──────── Source data ────────

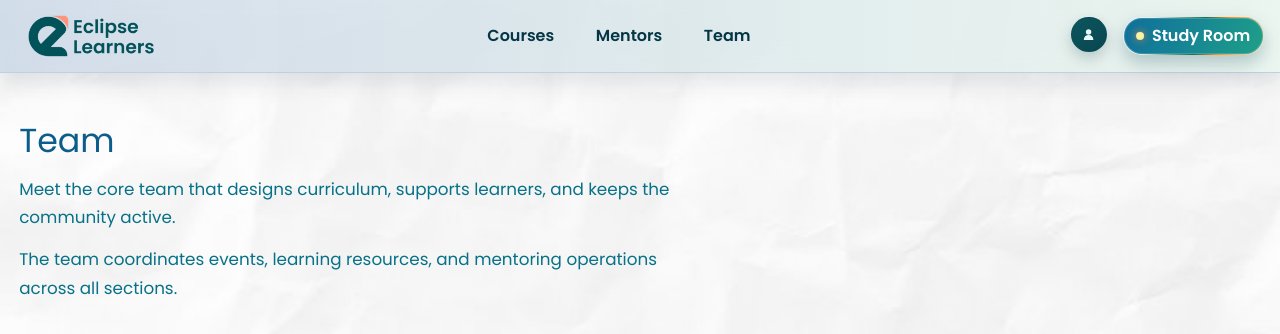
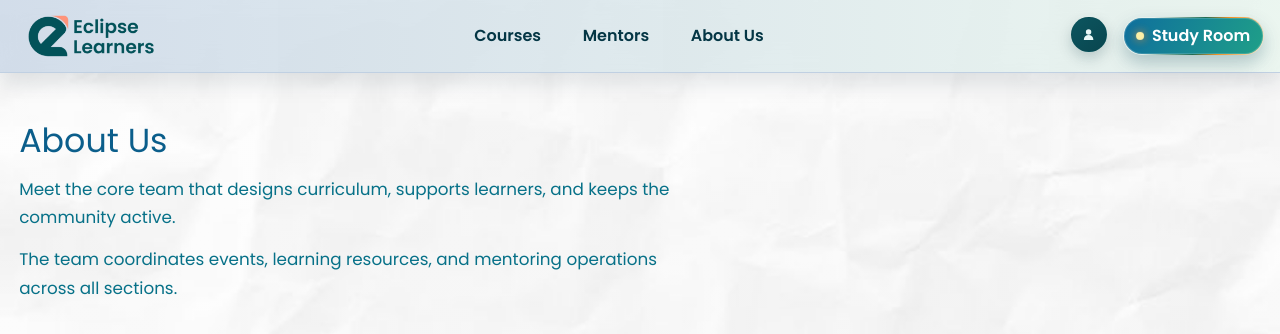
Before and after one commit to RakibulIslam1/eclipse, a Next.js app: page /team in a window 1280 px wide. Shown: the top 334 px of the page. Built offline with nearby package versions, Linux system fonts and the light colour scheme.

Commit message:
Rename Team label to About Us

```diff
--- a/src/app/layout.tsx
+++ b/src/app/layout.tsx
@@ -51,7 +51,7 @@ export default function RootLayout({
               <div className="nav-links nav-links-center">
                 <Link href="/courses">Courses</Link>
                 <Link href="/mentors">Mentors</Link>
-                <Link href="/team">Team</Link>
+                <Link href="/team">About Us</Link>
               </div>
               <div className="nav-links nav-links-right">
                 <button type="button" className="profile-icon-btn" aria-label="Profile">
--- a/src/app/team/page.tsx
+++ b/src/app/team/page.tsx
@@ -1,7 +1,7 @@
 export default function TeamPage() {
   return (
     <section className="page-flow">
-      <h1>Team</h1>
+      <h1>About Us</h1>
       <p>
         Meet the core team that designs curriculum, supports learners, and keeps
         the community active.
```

────────

▶ [What you should do]
Search the entries for the word "label", then copy every line in which it is found.

▶ [Response below]
Rename Team label to About Us
                 <button type="button" className="profile-icon-btn" aria-label="Profile">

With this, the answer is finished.